Is it always 100% safe on these big action movies? Do stunts ever go haywire?
HA: Oh yeah. They go wrong in the sense that I got winded. Repetition. There's a scene where Steve pushes Peggy Carter out of the way in the street, while she's shooting. They both go flying through the air and land on the floor. We did it so many times it was hard to breathe. And at one point I stood too close to Kruger's gun and the blank shell kind of flew out and hit the side of my head. Quite painful. A few bruises.
But it's safer than real life because you're surrounded by stunt people. Unfortunately up here in Scotland, where you could for a hike but you can also fall down and break your leg because of the rocky terrain.

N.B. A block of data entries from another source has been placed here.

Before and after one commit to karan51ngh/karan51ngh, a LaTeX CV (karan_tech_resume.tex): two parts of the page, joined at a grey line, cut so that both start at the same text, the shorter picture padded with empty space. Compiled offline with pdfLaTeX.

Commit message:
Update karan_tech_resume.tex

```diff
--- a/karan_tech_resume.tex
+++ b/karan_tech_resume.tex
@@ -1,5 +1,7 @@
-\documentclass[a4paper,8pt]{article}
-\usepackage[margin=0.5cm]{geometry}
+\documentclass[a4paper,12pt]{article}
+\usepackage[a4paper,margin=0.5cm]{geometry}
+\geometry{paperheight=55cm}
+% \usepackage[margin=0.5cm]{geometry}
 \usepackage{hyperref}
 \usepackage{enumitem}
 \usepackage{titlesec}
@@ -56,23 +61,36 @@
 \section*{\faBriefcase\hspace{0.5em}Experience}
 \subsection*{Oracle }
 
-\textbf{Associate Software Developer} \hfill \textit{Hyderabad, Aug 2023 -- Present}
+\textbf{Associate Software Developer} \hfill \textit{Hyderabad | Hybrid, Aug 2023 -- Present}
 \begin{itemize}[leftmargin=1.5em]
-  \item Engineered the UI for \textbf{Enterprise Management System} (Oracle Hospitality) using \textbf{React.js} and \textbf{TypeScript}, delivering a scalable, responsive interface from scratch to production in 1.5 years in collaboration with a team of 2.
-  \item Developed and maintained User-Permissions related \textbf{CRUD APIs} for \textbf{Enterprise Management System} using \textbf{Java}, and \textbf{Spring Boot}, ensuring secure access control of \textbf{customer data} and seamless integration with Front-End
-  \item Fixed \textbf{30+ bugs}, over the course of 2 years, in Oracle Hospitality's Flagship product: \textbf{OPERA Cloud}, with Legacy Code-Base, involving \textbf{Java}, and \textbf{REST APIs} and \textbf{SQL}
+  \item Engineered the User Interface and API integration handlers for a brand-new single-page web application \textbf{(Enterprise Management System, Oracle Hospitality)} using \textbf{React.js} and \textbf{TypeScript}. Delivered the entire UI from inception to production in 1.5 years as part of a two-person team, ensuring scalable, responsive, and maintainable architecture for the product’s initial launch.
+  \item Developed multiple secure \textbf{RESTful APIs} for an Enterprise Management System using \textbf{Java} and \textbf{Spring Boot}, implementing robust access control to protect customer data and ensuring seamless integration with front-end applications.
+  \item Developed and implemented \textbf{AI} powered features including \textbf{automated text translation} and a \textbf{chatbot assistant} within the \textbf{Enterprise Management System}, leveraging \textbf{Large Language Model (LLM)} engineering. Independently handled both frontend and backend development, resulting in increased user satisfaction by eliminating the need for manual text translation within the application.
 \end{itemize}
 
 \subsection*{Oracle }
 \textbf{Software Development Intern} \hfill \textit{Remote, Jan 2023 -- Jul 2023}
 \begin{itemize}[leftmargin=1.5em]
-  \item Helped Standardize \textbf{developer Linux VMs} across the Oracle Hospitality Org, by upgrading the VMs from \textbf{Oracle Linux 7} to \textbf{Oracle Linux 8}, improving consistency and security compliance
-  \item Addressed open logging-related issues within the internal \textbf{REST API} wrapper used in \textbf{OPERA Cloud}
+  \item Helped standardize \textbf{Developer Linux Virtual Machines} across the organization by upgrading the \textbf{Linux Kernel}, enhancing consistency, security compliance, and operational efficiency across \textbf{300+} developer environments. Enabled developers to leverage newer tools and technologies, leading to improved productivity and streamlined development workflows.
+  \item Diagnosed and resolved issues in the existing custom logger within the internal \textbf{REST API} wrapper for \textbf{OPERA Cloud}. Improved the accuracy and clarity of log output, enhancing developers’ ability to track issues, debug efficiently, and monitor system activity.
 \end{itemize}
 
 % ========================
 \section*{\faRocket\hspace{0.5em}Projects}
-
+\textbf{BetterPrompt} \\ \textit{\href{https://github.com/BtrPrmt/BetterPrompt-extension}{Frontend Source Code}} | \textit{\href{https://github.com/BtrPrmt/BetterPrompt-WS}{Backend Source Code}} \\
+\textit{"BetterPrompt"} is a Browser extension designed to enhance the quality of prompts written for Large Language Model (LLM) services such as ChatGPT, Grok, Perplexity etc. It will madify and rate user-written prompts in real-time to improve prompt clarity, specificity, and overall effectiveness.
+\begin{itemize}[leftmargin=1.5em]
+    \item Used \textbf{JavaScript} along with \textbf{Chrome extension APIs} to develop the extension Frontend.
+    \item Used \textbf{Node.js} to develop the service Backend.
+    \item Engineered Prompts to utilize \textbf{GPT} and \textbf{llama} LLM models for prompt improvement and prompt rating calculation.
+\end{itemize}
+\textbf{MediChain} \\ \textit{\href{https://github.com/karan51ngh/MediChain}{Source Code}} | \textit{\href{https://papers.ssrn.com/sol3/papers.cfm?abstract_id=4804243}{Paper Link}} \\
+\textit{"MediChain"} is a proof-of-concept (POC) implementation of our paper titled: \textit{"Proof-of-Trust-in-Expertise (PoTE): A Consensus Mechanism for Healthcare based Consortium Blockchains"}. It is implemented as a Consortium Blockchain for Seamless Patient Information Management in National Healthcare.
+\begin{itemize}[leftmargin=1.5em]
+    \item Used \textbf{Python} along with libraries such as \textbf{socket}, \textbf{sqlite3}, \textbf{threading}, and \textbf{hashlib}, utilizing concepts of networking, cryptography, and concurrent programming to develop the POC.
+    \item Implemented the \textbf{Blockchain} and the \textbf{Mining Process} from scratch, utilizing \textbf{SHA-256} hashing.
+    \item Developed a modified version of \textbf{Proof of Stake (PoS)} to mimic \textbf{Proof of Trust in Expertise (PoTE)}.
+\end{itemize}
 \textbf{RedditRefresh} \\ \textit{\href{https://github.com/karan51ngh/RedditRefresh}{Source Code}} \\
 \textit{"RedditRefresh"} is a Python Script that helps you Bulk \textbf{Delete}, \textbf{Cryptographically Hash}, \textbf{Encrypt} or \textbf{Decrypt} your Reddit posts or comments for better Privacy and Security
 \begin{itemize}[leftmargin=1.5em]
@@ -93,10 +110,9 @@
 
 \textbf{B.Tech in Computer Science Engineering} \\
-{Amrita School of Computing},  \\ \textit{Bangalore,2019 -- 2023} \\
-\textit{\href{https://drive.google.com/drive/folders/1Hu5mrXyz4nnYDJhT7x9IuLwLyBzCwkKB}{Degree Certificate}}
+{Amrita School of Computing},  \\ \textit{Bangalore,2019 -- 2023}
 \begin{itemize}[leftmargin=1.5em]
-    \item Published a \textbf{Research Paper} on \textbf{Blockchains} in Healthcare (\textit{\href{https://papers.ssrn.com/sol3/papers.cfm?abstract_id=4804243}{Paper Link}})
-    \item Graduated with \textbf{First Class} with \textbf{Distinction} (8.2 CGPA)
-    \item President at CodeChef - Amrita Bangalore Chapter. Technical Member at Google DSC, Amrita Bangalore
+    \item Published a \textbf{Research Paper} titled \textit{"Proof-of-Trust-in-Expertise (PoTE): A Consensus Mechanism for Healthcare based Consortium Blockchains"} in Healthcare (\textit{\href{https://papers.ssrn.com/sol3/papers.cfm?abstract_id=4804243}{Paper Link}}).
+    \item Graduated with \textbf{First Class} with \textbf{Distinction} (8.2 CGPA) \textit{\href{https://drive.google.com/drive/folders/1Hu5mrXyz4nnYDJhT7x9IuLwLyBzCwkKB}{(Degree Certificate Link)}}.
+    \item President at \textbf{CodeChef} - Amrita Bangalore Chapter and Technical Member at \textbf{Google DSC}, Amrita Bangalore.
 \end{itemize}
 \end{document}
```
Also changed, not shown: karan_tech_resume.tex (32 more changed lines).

Unfortunately, here I don't have a team of experts who are watching every move I make.
You're getting there.
HA: Oh yes, I have my entourage.
Can you talk a little about working with Chris Evans. It sounds like everyone was pretty buddy buddy, but how did you two develop a rapport?
HA: Part of the job is bringing yourself to the role, but you have a responsibility to have a rapport with the people you're working with, to give yourself a good time. I do my best work when I feel comfortable with the people I'm working with, and Chris is a professional. Part of that professionalism is making people feel relaxed, and it's through socializing and having fun. We'd have dinner, he had another movie coming out and he took us all to the premiere. With Chris, he's in a position to give 100% and he makes the most of the people he's working with. It was good for me, because this was the first time I was coming in to the Hollywood studio system and it was nice to work with someone who had a lot of experience.
Is that big Hollywood scene a place where you want to continue to work? Are you looking at other big budget projects?
HA: Absolutely. I had such an amazing time and it was a privilege to be part of the Paramount and Marvel families. It was so positive and it changed my life a little bit. I always do go back to theater because, as an actor, it's where I can go back and learn more about my craft. So if I can do both it would be a real dream come true. I'm hoping in the next six months or so to become attached to something else.
Do you have any projects in the works right now?
HA: Yes, I just finished play in London and I'm doing a thing called The Sweeney, which his a gangster film set in London. And there are a few projects I'm in negotiations for which I haven't officially put my name to, so I'll be able to talk more when they come in to fruition.